“Six months ago, we were all rudely awakened in the middle of the night by sounds that are now quite familiar to us – those of an approaching elephant herd. The situation was alarming enough for us to run out house to a safe distance and when we wathched our house being destroyed by the animals, our hearts broke.”-Gouri Mondal is a resident of Baisi Colony village near Dharamjaigarh in Chhattisgarh’s Raigarh district where such incidents have become commonplace since 2005.

          Following rampant deforestation and loss of their habitats in Odisha and Jharkhand, elephants began migrating to the forests of Chhattisgarh in the ‘80s. In Raigarh, Korba, Jashpur and Surguja districts, where a lot of forest land is being diverted for coal mining, foraging elephants often enter villages, attracted by the crops in the fields. AS per official records, the resulting human-elephant conflict has caused 8,657 incidents of property damage and 99,152 incidents of crop damage in the state between 2005 and 2014. The state has also recorded 198 human deaths caused by the conflict during these years.

         In 2005, hoping to minimize human-elephant conflict, the Chhattisgarh assembly passed a resolution seeking central approval for two elephant reserves. One of them was the 450 sq.km, Lemru reserve in Korba district, which received a clearance from the Ministry of Environment and Forests in 2007, but was shelved by the state government in 2008 to facilitate coal mining in virgin forests. According to the state government, the proposed sanctuary will block at least 40 million tons of coal production per annum.

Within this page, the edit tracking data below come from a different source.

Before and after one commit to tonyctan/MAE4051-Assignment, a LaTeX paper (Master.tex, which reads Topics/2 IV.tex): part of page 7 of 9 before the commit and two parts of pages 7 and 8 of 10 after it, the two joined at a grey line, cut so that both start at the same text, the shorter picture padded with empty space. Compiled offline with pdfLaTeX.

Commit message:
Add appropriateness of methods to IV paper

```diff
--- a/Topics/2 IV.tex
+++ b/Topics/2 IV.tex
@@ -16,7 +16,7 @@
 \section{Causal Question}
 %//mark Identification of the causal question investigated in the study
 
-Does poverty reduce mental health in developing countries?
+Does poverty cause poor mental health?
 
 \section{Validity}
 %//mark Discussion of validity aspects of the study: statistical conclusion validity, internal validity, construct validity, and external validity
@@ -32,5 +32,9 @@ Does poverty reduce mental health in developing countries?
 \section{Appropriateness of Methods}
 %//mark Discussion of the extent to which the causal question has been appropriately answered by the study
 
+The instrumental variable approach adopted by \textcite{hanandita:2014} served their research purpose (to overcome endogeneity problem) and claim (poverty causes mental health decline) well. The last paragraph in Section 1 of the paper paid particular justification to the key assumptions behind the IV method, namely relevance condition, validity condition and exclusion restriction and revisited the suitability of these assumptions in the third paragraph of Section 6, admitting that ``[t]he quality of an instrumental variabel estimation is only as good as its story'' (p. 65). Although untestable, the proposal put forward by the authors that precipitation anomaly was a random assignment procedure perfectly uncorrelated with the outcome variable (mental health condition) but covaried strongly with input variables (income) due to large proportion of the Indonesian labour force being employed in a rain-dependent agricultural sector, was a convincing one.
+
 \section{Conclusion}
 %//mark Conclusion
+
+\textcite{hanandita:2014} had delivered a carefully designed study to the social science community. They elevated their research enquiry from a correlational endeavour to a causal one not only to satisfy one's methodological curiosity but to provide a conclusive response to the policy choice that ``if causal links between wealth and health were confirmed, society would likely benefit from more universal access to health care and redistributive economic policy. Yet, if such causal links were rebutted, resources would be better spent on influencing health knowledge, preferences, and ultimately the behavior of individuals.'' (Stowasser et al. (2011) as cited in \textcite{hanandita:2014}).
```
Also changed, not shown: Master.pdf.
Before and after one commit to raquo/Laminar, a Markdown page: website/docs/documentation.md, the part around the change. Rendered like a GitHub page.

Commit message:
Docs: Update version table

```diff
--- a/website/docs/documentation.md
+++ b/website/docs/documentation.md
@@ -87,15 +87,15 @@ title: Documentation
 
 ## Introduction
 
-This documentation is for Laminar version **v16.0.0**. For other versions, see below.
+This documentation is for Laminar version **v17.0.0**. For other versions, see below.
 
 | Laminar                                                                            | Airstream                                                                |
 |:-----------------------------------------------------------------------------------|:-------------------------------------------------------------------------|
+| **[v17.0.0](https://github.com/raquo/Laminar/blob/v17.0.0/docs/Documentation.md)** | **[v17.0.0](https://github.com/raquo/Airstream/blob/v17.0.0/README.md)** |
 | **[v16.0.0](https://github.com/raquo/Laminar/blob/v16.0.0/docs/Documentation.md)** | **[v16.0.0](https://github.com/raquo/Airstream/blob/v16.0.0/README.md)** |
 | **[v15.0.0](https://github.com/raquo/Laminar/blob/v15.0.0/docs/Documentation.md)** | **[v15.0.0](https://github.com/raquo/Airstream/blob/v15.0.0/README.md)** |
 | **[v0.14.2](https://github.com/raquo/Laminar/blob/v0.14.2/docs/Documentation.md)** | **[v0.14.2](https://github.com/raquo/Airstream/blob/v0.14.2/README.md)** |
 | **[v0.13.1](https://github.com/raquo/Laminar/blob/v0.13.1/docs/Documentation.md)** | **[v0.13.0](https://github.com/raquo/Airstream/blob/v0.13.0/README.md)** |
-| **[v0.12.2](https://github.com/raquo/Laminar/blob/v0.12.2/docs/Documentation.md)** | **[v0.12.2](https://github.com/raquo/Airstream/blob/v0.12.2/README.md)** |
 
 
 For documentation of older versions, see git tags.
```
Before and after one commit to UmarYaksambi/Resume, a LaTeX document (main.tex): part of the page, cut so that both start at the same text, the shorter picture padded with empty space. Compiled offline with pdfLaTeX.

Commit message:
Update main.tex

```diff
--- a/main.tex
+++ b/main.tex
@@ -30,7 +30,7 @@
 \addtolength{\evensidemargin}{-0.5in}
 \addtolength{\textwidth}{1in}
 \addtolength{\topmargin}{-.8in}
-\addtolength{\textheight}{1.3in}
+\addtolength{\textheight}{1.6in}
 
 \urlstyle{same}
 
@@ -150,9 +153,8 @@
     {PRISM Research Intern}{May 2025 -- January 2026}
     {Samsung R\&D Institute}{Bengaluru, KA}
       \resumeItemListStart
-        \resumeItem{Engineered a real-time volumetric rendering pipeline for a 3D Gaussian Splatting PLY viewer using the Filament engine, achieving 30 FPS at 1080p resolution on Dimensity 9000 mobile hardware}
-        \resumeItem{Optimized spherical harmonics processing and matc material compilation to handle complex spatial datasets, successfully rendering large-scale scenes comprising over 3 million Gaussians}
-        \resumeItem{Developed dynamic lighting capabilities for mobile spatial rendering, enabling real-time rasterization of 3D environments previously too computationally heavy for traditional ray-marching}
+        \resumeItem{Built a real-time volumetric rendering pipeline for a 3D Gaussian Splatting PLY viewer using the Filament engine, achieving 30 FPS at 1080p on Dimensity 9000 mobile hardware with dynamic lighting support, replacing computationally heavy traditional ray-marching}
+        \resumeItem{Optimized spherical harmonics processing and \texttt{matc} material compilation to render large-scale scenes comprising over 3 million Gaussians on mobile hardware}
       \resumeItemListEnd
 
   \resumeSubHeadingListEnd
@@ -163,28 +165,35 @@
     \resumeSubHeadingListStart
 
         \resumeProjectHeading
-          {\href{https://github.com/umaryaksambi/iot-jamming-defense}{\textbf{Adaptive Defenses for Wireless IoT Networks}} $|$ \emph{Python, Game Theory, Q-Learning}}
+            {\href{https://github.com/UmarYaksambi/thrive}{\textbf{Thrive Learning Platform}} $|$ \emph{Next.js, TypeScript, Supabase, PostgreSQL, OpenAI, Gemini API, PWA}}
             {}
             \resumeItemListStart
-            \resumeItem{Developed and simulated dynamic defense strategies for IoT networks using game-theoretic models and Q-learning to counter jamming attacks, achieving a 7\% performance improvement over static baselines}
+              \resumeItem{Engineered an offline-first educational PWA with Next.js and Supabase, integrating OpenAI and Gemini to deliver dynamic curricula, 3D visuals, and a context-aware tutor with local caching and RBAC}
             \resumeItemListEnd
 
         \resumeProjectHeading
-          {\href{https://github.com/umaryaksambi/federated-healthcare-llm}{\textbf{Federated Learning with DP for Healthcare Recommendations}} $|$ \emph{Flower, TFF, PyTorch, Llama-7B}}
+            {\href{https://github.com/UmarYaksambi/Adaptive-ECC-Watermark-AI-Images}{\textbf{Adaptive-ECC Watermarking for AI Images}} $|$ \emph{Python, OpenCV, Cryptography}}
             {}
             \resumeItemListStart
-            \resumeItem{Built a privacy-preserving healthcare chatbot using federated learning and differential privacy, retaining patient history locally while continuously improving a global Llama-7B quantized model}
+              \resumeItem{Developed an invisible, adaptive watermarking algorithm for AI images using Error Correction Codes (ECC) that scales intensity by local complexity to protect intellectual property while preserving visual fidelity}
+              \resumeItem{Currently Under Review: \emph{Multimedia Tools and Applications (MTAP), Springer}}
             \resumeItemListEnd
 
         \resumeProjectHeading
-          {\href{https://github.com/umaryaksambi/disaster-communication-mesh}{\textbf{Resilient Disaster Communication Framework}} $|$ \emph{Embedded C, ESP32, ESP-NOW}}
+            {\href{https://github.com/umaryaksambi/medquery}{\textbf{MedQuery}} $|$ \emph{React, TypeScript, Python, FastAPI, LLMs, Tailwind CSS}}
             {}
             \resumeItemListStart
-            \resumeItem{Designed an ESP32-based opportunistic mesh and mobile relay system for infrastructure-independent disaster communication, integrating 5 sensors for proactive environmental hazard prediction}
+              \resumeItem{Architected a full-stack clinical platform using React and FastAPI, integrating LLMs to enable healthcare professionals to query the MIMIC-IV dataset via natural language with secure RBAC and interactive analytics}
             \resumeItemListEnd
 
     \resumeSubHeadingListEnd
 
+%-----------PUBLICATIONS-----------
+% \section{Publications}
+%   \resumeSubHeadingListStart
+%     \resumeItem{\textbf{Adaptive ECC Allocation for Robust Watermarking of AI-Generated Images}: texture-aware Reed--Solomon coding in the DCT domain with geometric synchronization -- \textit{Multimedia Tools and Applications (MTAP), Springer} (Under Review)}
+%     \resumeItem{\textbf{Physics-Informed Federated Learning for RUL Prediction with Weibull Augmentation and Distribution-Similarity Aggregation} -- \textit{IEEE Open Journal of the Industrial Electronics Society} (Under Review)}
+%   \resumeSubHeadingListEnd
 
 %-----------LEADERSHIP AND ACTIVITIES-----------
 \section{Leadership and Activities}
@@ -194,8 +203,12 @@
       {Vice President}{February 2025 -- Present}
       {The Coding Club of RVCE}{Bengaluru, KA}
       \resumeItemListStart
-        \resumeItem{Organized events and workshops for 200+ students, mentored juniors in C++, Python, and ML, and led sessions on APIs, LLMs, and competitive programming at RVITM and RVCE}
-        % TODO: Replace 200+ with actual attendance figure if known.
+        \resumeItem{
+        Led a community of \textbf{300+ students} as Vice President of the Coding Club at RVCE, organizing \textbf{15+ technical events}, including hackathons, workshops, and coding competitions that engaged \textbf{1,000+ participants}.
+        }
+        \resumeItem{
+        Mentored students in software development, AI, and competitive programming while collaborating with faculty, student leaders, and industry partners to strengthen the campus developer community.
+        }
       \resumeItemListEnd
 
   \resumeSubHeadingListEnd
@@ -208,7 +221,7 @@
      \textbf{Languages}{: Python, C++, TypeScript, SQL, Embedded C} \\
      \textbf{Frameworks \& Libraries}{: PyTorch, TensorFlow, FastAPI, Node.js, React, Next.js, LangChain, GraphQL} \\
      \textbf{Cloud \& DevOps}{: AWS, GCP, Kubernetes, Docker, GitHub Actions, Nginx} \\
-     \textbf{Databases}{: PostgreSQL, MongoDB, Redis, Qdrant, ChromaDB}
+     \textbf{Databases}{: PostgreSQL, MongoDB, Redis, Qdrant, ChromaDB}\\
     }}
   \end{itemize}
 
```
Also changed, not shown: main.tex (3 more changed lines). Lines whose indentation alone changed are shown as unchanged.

      Recently DB Power Limited, owned by the Daink Bhaskar Group, sought to acquire 693.2 hectares of land for an opencast coal mine in Raigarh, of which approximately 141hectares fall within the municipal boundaries of Dharamjaigarh. The 92 million tons of coal underneath will fuel the company’s 1320 MW power plant in Janjgir-Champa, still under construction. “Industry lobbies have been influencing the governments at both the centre and state. The Chhattisgarh government quietly sacrificed the concerns and conservation of both local people and elephants to suit the needs of companies,” says activist Sajal Madhu.